U.S.-Georgian bilateral security and military arrangements could come not a moment too soon. This strategic partnership should remedy the security vacuum that the United States, NATO, and the European Union had, each in its own way, allowed to develop in the Black Sea-South Caucasus region during the last few years. Russia’s invasion of Georgia in August and the West’s paralysis in the face of that event dramatized the security vacuum in a region critical to Western interests.
From Georgia’s perspective, “cooperation with our strategic partner is almost the only assurance of our security,” according to Batu Kutelia, hitherto First Deputy Defense Minister and now ambassador-designate to the United States (Rustavi-2 TV, December 17). The sentiment in Tbilisi, as columnist Eka Kvesitadze sums it up, is that “after we were left to face Russia one-on-one, a bilateral military agreement with the United States would be the only salvation for the country” (24 Saati, December 15).
Such comments reflect the country’s vulnerability and the psychological pressure on Georgian society after the forward-deployment of Russian forces in the annexed territories. The CFE Treaty, already made useless by Russia in the North and South Caucasus well before this war, has been dead beyond recall since August, leaving no constraint and no transparency regarding Russian deployments. This situation jeopardizes the whole set of Western interests that converge in the South Caucasus.
U.S. military assistance to Georgia must therefore be expected to include those basic capabilities for defensive operations that Georgia had lacked all along: respectable air defense, anti-tank and counter-artillery capabilities, command-control-communications equipment, intelligence systems, operational training for territorial defense, training of staff-level officers, and a system for reservist training and mobilization.
Russia’s invasion exposed all those gaps in Georgia’s defense system. They are traceable to the limited content of U.S. assistance programs in recent years, which focused on distant counterinsurgency missions while underestimating the potential threats of a conventional military nature.

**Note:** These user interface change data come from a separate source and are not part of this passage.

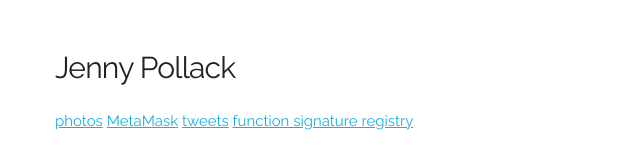
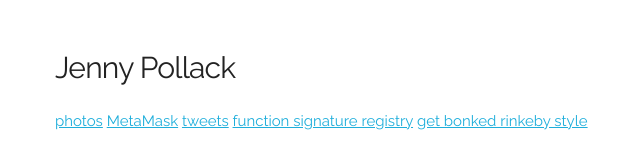
Before and after one commit to jennypollack/jennypollack.github.io, a plain HTML site: page index.html in a window 1280 px wide. Shown: the whole page, without its empty margins (105-745 px from the left). Drawn offline with Linux system fonts and the light colour scheme.

Commit message:
add metamark bonker on rinkeby

```diff
--- a/index.html
+++ b/index.html
@@ -52,6 +52,8 @@
 	    <a href="https://jennypollack.github.io/function_signature_registry/" target="blank">
 	    function signature registry</a>
 
+			<a href="https://jennypollack.github.io/metamark_gh/" target="blank"> get bonked rinkeby style</a>
+
     </div>
     </div>
 
```
Lines whose indentation alone changed are shown as unchanged.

The new U.S. program is expected to address those defense gaps. This would enable Georgia to raise the cost of another Russian attack to the extent of deterring it without necessitating the presence of U.S. forces, which in any case is not on the cards in the form of military bases. The lesson of August in Georgia (as in the Baltic states) underscores the need to rebalance the allocation of resources, which has tended to privilege expeditionary operations while sometimes short-changing homeland defense.
Moscow fell short of achieving its most ambitious political objectives through the invasion. It failed to undermine business and investor confidence in the energy transit corridor. Instead, business confidence has rebounded with plans to expand transit volumes. Moscow also failed to intimidate Azerbaijan. Instead, Azerbaijan has quietly strengthened its economic ties with Georgia and reaffirmed the Western orientation of its external and energy policies. Russia did hurt Georgia’s economy severely in the short term, but the European Union and United States have pledged some €5 billion ($7.3 billion) worth of reconstruction aid and other economic assistance. And as U.S. Secretary of State Condoleezza Rice has more than once remarked, Moscow failed in its basic goal to remove the democratically elected Georgian government (National Public Radio interview, December 11).
By occupying Abkhazia and South Ossetia, however, Russia has concentrated its forces within easy striking distance of Georgia’s cities and international transport arteries. Russian troops are now positioned only 24 miles (40 kilometers) from Tbilisi at the closest point (Akhalgori heights).
Given its unfulfilled political objectives, Moscow may well consider the possibilities or opportunities for military action next spring, as Pavel Felgenhauer has suggested (Novaya Gazeta, December 8). The Georgian Defense Ministry is planning against such a contingency while the country remains strategically and tactically exposed in the short term. A well-timed U.S.-Georgian security agreement would tide Georgia over during this period of vulnerability, bolstering the reliability of the strategic South Caucasus corridor.
The incoming U.S. administration will undoubtedly consider the possibilities of further assistance to Georgia in civilian fields. Recommendations include encouraging investments in energy and transport infrastructure (convergent with possible EU incentives), broader access to the U.S. market for competitive Georgian products (ideally a free-trade agreement), and travel visa facilitation, along with travel restrictions for secessionists carrying Russian passports (Andrew Peek, “Rebuilding Georgia: A Look Beyond Foreign Aid,” Center for European Policy Analysis [Washington], December 15).